Kelly Lees and Anna Scobie, the co-founders Urban Hum, a Newcastle community-based beekeeping operation, are on a mission. They want more people to appreciate how good bees are for the planet, and they want to do it more of it in Newcastle.
While they began keeping bees for their own veggie gardens seven years ago, they have only been running the small Urban Hum business for two years.
But the business, which sees them tending to 115 hives - most of them in the backyards of enthusiastic bee fans throughout Newcastle’s suburbs, has grown to the point where it needs a financial boost just to take care of its current needs.
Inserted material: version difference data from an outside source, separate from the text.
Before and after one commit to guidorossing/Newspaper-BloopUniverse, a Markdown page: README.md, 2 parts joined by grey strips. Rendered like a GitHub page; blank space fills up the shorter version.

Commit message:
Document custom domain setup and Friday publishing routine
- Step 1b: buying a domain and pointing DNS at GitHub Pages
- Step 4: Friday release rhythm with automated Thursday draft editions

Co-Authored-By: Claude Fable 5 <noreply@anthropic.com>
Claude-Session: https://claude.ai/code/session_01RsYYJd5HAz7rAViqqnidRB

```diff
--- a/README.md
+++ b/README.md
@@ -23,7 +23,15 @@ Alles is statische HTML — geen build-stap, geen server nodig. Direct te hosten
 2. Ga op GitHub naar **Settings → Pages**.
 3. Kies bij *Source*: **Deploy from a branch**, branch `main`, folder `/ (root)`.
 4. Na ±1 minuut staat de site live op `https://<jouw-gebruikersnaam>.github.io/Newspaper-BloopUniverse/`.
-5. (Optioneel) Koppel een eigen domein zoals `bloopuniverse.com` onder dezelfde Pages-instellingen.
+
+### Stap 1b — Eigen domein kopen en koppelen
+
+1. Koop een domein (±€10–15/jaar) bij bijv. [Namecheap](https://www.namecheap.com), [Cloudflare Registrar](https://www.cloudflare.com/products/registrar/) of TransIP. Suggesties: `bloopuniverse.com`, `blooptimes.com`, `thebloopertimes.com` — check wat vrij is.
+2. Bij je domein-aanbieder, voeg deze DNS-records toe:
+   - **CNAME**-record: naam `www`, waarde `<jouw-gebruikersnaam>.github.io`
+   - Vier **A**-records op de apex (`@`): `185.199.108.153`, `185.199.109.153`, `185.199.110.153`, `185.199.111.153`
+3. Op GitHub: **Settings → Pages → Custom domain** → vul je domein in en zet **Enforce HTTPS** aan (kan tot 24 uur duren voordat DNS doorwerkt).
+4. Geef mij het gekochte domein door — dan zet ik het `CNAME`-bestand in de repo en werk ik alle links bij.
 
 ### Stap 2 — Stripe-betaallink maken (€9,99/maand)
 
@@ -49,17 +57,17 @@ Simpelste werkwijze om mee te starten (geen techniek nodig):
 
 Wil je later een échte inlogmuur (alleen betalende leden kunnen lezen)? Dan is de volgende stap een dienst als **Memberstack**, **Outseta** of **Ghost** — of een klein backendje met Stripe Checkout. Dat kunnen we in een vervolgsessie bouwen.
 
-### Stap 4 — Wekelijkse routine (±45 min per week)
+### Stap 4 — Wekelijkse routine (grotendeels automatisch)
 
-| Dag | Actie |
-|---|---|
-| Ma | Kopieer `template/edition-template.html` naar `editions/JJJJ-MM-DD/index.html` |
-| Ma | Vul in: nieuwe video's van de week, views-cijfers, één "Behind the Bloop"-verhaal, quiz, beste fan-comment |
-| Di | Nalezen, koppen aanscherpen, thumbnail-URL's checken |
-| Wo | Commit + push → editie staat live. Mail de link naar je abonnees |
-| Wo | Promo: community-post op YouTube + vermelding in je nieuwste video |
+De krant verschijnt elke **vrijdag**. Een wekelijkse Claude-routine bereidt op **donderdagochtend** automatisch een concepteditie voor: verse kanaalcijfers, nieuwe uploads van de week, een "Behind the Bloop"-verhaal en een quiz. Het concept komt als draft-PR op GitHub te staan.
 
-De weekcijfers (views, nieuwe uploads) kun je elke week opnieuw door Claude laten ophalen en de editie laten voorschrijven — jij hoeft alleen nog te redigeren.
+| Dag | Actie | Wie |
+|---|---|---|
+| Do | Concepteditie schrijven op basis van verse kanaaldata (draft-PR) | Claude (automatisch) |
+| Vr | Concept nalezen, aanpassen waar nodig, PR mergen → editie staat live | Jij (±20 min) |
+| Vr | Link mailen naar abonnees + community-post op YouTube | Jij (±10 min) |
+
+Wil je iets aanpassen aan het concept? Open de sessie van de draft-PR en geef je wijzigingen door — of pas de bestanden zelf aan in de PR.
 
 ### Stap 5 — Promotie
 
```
“We were both avid veggie gardeners and had to hand pollinate our zucchinis and thought that was a bit ridiculous because humans aren’t very good at pollinating zucchinis,” Scobie said. “So we went and did a beekeeping course ourselves. Got one hive, that turned into two hives, then it was a full blown obsession.”
They had more than 70 people respond when they did their first call-out for people to host hives ($45 a year will get a host 4 kilograms of honey from the hive on their block and the benefits of a healthy swarm pollinating flowering plants within a 5-kilometre range of the hive).
Now, Urban Hum has a waiting list of more than 200 people who want to host or buy hives.
More urgently, Urban Hum has begun a Kickstarter fund-raising drive to raise $20,000 in pledges to purchase more boxes and hives to service their existing swarms and obtain more extraction equipment.
“We literally don’t have enough boxes to keep the bees happy and healthy, so they need more space,” Lees said. “European honey bees collect a lot of honey. The more boxes you can give them the more honey they can collect.”
Kelly Lees and Anna Scobie of Urban Hum tell why they love bees. pic.twitter.com/U24Xbq9aDJ— Jimmy (@JimmyKellar) November 28, 2016
Scobie said Urban Hum services about 7.5million bees. A hive will produce 30 to 80 kilograms of honey a year. Every jar of raw honey Urban Hum sells is from a single hive, with the suburb of origin noted. The firm sells through markets, selected retailers and online.
“Each hive is unique, the taste is different,” Lees said. “You are tasting one suburb, one hive. That’s what you miss out on with supermarket honey, it’s all blended.”
Urban Hum is increasingly asked to remove unwanted hives from difficult places, like chimneys, ceilings or wall cavities. Lees salvages the swarm, settles it down and tries to find a home for it.
Novocastrians are keen to care for their own hives, so Lees is offering workshops and mentoring classes. She will host a question session at Estabar on Sunday, December 4, at 2pm.